BEGIN Information
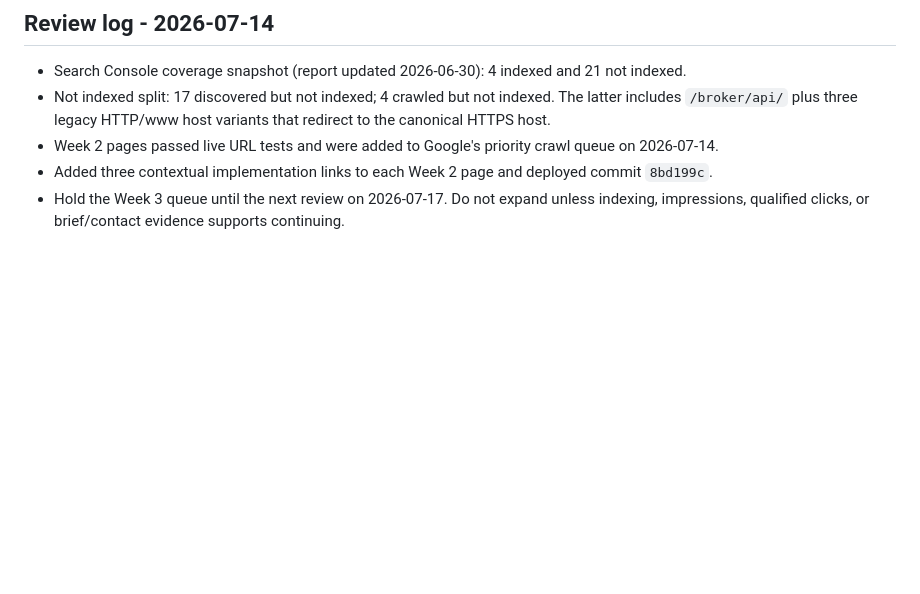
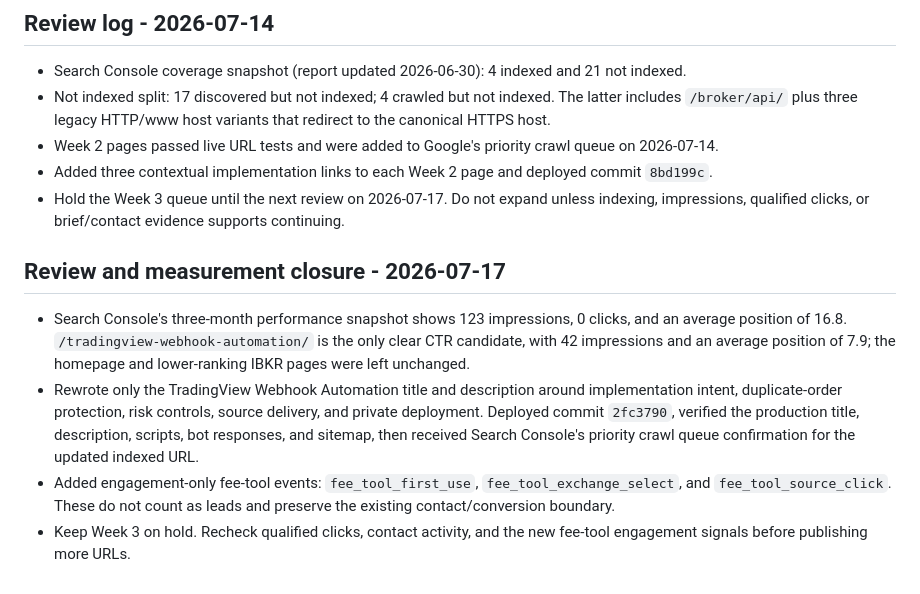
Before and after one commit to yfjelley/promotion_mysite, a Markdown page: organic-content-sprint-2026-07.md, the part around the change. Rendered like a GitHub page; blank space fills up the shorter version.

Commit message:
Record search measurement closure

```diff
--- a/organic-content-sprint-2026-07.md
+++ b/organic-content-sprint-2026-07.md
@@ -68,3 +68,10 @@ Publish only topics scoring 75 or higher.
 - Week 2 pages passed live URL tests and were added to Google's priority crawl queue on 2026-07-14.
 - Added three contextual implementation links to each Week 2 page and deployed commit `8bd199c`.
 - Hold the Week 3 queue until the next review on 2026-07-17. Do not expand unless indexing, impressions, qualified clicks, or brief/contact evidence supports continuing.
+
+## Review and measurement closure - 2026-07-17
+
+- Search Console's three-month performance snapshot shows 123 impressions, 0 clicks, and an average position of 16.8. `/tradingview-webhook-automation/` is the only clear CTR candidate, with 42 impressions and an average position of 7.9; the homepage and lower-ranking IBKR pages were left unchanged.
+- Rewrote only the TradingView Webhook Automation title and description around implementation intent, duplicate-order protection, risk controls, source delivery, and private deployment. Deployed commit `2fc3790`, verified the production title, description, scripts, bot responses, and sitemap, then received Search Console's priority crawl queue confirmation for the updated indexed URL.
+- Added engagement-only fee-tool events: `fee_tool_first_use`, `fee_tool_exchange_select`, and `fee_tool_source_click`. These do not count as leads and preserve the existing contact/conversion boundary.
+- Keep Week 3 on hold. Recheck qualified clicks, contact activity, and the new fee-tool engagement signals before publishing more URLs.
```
END Information
BEGIN Information
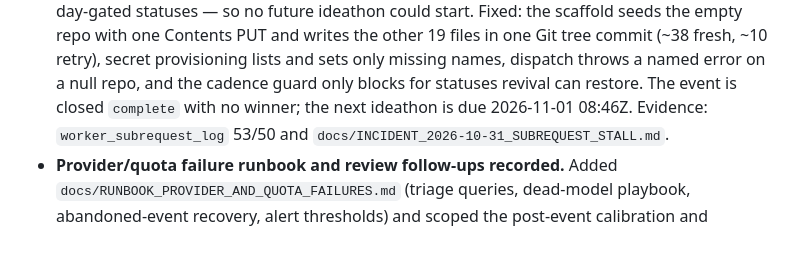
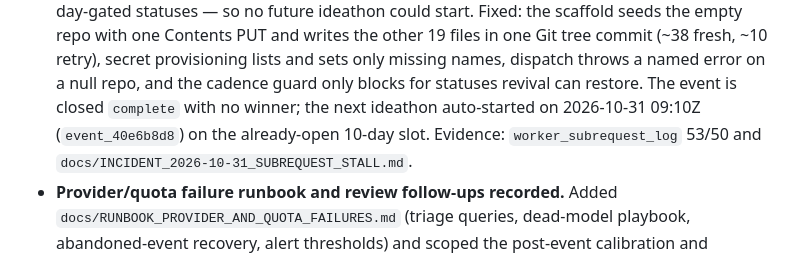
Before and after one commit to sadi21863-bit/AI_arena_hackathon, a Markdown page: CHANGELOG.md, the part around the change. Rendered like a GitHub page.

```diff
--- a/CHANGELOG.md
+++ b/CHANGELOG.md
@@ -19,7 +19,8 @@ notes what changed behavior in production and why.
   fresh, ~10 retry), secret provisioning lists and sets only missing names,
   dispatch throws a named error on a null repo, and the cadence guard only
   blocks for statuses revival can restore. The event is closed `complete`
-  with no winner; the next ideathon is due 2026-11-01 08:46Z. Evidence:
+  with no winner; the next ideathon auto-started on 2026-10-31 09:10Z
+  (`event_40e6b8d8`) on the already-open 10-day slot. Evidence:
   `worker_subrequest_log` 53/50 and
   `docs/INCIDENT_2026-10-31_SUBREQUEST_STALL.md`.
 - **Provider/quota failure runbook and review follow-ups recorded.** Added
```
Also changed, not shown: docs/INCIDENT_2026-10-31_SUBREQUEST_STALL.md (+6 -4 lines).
END Information
BEGIN Information
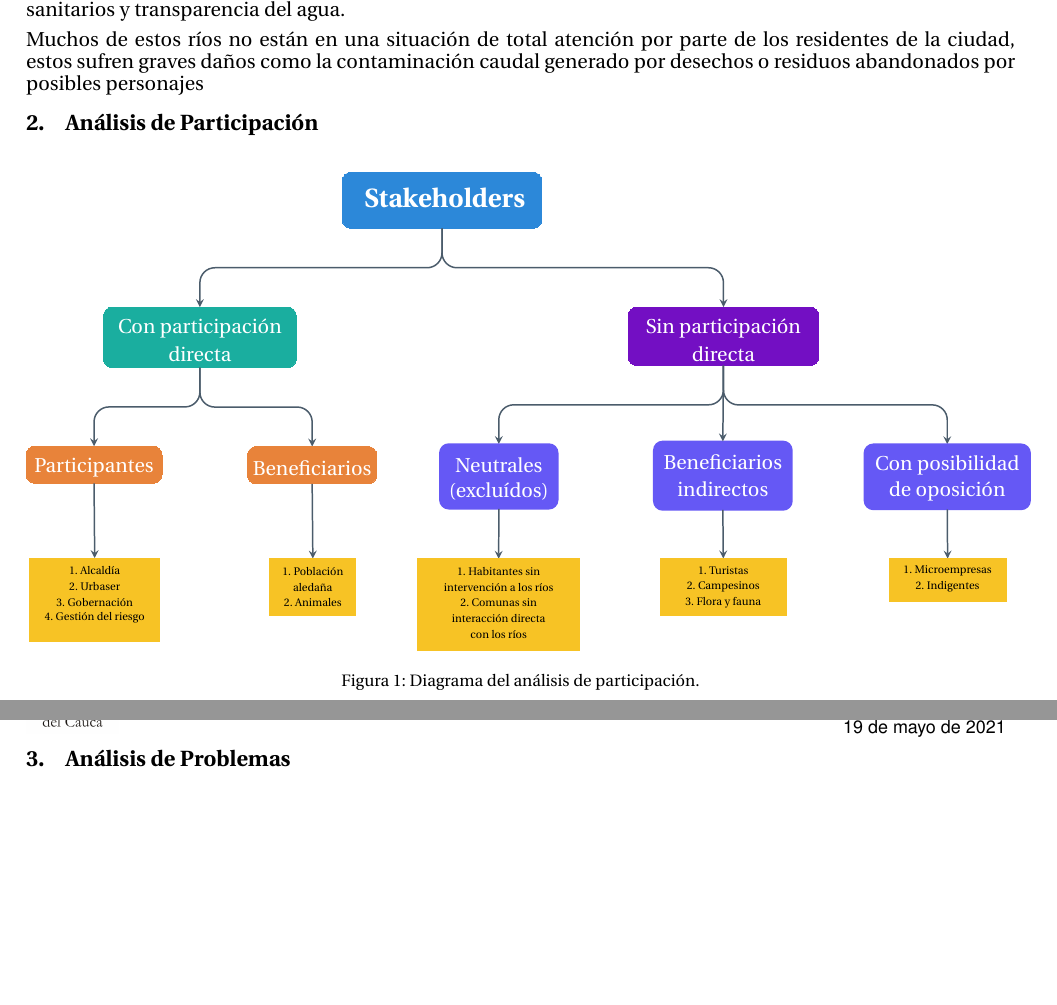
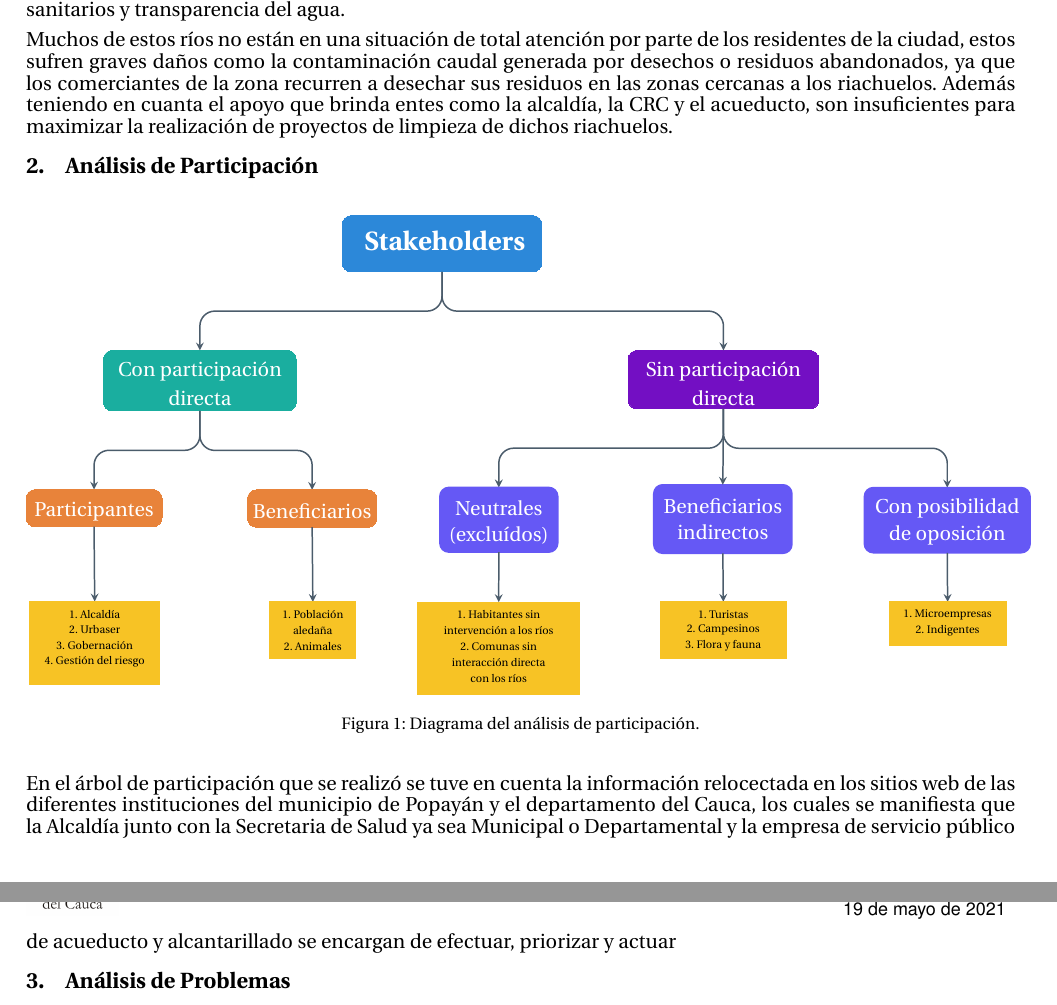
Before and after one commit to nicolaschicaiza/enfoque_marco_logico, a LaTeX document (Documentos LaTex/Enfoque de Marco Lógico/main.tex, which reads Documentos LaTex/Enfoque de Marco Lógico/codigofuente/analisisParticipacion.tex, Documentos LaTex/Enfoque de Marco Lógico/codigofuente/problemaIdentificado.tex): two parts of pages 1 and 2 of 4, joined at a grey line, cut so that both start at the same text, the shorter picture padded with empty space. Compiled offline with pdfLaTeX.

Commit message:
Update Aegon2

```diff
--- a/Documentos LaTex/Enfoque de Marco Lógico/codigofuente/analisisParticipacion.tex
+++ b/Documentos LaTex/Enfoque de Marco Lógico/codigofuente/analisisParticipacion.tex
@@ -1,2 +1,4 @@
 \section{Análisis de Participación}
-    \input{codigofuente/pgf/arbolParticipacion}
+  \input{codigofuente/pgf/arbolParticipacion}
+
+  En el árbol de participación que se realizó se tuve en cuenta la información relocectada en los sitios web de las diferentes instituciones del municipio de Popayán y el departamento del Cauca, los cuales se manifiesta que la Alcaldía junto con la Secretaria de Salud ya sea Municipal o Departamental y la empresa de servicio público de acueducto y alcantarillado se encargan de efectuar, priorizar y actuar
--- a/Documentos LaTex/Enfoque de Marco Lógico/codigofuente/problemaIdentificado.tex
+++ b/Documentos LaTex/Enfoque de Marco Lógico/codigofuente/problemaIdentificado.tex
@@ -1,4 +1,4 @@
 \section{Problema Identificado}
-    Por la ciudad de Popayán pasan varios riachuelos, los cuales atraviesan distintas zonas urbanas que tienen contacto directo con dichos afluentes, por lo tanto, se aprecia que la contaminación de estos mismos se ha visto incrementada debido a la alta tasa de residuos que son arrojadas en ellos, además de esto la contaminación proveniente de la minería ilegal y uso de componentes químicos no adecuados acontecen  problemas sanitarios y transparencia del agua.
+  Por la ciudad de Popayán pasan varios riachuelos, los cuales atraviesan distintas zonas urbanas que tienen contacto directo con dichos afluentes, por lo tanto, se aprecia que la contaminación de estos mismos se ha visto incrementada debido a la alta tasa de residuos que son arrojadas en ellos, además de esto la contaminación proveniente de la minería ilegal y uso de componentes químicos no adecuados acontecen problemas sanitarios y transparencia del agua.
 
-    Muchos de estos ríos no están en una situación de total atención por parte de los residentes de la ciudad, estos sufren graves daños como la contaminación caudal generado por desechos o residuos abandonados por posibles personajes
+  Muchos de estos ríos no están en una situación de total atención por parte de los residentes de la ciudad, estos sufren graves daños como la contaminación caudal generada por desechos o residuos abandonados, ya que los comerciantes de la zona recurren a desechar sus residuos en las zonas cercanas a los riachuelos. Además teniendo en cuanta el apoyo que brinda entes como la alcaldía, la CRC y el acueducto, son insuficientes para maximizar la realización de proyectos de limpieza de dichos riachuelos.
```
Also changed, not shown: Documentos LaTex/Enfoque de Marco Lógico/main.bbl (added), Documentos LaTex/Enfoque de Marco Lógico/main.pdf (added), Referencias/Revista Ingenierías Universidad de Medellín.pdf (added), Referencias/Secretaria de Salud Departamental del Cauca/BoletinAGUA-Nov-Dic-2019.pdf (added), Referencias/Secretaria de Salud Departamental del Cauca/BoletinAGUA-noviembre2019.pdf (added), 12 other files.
END Information
Exercise: In the entries above, find each line with "organic" and list it.

Reply:
Before and after one commit to yfjelley/promotion_mysite, a Markdown page: organic-content-sprint-2026-07.md, the part around the change. Rendered like a GitHub page; blank space fills up the shorter version.
--- a/organic-content-sprint-2026-07.md
+++ b/organic-content-sprint-2026-07.md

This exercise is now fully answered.